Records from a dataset
────────────────────────────────────────

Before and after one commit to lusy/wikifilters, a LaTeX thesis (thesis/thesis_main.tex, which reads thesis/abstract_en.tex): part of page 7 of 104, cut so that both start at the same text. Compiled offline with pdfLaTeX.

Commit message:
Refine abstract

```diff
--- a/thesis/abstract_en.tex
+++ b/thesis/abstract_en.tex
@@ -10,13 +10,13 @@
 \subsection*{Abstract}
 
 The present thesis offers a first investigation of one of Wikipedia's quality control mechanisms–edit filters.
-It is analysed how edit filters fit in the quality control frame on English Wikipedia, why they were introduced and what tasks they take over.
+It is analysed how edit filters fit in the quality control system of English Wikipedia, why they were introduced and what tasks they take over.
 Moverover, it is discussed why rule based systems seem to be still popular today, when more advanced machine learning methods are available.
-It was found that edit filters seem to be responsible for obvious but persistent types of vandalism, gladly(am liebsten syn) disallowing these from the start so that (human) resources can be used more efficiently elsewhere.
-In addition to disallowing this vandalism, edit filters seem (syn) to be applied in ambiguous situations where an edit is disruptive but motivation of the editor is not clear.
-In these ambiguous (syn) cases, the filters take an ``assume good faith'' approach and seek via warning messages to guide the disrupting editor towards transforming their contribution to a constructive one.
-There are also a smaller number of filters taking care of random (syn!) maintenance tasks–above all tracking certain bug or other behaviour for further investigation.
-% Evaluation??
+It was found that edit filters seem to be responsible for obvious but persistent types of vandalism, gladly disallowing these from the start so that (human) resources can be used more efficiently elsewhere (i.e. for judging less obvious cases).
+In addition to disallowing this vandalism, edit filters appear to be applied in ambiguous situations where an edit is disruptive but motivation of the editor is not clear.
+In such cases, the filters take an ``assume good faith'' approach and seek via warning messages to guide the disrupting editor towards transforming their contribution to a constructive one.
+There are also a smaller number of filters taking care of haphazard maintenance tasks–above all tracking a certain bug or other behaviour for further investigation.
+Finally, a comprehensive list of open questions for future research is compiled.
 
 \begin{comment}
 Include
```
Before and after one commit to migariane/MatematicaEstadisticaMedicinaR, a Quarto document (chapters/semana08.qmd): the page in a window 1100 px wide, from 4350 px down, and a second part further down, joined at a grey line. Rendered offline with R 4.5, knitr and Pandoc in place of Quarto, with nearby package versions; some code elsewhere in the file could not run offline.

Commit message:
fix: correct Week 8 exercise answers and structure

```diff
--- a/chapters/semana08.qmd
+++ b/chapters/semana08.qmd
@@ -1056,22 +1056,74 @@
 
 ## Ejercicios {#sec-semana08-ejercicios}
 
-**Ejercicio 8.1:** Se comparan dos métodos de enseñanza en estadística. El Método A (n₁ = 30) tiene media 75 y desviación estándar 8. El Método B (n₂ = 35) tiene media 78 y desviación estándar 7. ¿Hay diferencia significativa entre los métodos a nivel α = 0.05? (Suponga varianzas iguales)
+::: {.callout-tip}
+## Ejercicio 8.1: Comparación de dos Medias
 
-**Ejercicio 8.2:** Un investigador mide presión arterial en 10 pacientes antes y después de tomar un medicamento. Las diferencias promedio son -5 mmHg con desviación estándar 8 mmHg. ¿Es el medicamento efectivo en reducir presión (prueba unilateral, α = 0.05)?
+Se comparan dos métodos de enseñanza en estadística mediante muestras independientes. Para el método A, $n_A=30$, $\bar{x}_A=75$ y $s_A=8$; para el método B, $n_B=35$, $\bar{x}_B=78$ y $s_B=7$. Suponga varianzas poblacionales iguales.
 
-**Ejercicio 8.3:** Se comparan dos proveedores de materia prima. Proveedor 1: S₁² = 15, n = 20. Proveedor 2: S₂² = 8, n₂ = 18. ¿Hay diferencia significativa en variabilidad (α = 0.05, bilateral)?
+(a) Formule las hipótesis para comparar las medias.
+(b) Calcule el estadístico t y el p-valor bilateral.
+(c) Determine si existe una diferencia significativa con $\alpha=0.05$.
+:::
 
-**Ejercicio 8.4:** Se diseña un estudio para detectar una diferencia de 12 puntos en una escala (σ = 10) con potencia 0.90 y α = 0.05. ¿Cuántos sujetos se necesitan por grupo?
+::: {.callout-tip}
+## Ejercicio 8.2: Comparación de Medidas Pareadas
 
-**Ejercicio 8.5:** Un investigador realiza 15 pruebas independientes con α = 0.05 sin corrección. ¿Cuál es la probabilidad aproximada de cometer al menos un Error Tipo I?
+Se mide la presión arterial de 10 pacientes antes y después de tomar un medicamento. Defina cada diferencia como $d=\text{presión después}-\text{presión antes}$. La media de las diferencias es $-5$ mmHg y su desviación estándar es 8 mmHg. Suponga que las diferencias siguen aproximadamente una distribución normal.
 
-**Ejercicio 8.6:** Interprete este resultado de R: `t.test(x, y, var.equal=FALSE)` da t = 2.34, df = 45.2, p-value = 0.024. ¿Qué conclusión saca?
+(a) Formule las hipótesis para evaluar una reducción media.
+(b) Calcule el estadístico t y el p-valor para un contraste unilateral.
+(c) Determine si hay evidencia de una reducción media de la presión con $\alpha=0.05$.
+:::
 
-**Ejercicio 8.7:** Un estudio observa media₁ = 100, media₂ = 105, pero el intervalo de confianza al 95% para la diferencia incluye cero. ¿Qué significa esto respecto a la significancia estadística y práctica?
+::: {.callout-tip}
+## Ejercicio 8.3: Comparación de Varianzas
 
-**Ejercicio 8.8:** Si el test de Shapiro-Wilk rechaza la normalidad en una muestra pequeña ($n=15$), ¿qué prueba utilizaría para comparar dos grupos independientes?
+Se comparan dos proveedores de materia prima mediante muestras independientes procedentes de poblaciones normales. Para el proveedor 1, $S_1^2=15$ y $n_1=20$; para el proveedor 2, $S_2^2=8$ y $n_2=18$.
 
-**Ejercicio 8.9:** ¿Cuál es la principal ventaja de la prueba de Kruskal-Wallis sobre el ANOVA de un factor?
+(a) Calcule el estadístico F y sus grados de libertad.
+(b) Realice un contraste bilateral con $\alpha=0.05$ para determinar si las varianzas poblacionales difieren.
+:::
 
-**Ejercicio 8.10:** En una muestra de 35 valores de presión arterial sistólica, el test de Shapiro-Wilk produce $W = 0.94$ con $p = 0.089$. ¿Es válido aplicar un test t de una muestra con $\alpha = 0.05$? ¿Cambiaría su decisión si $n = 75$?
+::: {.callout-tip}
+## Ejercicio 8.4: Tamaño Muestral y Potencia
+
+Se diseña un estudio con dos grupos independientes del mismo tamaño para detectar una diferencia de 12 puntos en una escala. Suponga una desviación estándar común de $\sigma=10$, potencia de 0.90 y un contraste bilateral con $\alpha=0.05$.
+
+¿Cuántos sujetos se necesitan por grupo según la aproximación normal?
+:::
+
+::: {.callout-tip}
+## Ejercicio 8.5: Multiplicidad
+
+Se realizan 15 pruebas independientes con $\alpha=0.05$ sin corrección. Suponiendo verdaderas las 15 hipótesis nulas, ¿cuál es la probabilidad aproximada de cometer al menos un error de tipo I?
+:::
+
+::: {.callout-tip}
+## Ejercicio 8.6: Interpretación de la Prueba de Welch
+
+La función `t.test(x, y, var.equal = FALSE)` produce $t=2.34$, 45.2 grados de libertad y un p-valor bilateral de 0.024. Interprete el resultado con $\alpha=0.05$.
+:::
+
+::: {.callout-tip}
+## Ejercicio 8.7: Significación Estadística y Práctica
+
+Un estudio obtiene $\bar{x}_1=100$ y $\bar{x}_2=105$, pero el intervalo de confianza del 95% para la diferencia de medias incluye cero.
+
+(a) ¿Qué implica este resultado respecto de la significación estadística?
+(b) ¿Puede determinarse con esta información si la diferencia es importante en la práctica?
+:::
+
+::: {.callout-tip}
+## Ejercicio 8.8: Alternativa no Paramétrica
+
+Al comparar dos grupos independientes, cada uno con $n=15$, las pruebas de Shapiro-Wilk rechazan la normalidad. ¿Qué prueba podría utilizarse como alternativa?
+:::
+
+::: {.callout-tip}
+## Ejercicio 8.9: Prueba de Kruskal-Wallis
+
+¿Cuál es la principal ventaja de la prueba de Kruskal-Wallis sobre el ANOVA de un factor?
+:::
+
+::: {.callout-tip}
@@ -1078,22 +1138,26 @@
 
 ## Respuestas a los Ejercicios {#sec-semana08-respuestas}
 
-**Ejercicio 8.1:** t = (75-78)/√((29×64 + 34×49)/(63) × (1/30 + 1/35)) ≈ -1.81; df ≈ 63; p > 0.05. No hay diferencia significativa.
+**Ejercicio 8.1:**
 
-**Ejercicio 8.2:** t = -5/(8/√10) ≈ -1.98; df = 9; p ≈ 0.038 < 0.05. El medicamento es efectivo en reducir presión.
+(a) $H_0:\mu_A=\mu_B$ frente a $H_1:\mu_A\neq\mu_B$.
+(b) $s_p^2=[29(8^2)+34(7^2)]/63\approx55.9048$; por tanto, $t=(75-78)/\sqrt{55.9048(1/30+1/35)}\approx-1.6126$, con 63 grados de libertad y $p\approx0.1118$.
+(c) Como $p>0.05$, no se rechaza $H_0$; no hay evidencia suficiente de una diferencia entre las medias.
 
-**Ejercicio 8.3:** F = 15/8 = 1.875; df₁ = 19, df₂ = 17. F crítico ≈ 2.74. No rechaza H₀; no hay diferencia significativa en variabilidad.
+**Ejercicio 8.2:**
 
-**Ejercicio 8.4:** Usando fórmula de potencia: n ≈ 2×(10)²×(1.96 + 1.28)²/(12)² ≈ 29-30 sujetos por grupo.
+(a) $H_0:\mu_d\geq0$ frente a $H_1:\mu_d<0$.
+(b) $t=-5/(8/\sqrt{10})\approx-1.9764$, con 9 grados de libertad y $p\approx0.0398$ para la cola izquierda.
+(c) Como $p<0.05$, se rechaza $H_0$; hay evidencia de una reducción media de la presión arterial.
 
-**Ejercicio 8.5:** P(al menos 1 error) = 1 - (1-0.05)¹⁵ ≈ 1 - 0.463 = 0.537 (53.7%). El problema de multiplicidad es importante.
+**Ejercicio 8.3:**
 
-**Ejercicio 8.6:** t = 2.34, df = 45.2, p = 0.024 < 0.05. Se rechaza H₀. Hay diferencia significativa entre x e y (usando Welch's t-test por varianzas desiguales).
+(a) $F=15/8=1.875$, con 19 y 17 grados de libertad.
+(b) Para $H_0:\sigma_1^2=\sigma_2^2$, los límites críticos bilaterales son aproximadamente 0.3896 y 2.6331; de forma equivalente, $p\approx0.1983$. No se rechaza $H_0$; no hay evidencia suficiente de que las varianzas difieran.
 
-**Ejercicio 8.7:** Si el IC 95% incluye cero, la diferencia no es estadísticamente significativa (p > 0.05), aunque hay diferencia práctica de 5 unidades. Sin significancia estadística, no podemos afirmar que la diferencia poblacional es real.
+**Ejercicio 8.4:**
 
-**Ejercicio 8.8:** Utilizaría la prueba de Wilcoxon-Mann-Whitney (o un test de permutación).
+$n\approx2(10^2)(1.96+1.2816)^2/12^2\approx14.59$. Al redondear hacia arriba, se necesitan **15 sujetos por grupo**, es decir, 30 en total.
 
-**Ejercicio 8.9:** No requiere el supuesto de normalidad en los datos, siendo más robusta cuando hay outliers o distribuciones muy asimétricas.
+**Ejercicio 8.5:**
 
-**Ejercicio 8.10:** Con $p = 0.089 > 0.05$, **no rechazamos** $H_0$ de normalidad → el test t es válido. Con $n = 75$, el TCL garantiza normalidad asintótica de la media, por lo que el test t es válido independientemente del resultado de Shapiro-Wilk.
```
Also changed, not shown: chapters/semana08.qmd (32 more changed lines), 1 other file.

────────────────────────────────────────

__WHAT IS NEEDED__
From the data above, copy each line that holds "analysed".

__RESPONSE AREA__
-It is analysed how edit filters fit in the quality control frame on English Wikipedia, why they were introduced and what tasks they take over.
+It is analysed how edit filters fit in the quality control system of English Wikipedia, why they were introduced and what tasks they take over.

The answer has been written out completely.